The Quadrantid meteor shower becomes first meteor shower of 2013
by Allyson Koerner
Categories: Science.

With a new year, comes new firsts and tomorrow you can experience the very first meteor shower of 2013!

The Quadrantid meteor shower will appear early Thursday, Jan. 3. However, if you hope to catch the starry event then you better be set an alarm, since the shower will only last a few hours, NASA reports.

Unfortunately, “a waning gibbous moon” will cut down on your viewing pleasure by washing out some of the meteors that race about the sky at about 80 per hour.

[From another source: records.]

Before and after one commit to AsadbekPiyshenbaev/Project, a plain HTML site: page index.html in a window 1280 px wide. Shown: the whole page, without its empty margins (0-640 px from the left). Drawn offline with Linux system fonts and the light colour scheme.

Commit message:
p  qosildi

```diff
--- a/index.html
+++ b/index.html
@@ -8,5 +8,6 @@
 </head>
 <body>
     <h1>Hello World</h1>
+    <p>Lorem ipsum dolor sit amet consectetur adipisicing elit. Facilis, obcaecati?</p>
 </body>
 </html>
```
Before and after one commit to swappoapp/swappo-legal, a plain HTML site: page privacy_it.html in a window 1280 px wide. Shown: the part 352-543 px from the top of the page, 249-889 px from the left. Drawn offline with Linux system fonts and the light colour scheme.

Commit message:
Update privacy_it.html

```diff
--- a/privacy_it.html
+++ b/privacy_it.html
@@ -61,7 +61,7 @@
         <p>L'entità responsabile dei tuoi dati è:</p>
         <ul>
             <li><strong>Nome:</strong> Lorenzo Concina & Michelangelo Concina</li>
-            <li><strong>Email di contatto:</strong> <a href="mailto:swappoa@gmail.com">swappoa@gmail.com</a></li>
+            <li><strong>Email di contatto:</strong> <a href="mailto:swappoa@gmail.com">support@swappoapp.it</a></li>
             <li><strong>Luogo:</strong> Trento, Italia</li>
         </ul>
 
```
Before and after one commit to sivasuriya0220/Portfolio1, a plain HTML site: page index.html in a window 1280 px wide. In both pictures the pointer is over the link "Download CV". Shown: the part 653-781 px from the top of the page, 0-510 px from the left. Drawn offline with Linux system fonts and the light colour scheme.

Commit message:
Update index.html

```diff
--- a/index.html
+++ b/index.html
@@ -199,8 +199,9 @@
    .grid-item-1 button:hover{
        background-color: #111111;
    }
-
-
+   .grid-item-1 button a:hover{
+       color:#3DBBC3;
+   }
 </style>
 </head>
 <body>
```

Named after an extinct constellation, the Quadrantids is similar to other meteor showers. As NASA explains, “Like the Geminids, the Quadrantids originate from an asteroid, called 2003 EH1. Dynamical studies suggest that this body could very well be a piece of a comet which broke apart several centuries ago, and that the meteors you will see before dawn on Jan. 3 are the small debris from this fragmentation. After hundreds of years orbiting the sun, they will enter our atmosphere at 90,000 mph, burning up 50 miles above Earth’s surface — a fiery end to a long journey!”

This may be one of the lesser known meteor shows, especially in comparison to Perseid and Geminid, but that doesn’t mean you can’t enjoy it just as much!

Be sure to check back with NASA’s site for a live Ustream feed of the Quadrantids that will showcase images with a camera at NASA’s Marshall Space Flight Center in Alabama.

Here’s a little preview of what you can expect.

Photo Credit: Shutterstock

About Allyson Koerner

Allyson Koerner first found her love of writing while attending Westminster College in Pennsylvania, and that passion evolved while she was earning her Master's in Print & Multimedia Journalism at Boston's Emerson College. She's an experienced writer dabbling in all things vegan, green, entertainment and TV-related. Feel free to keep tabs on her over at Twitter: @AllysonKoerner.

View all posts by Allyson Koerner →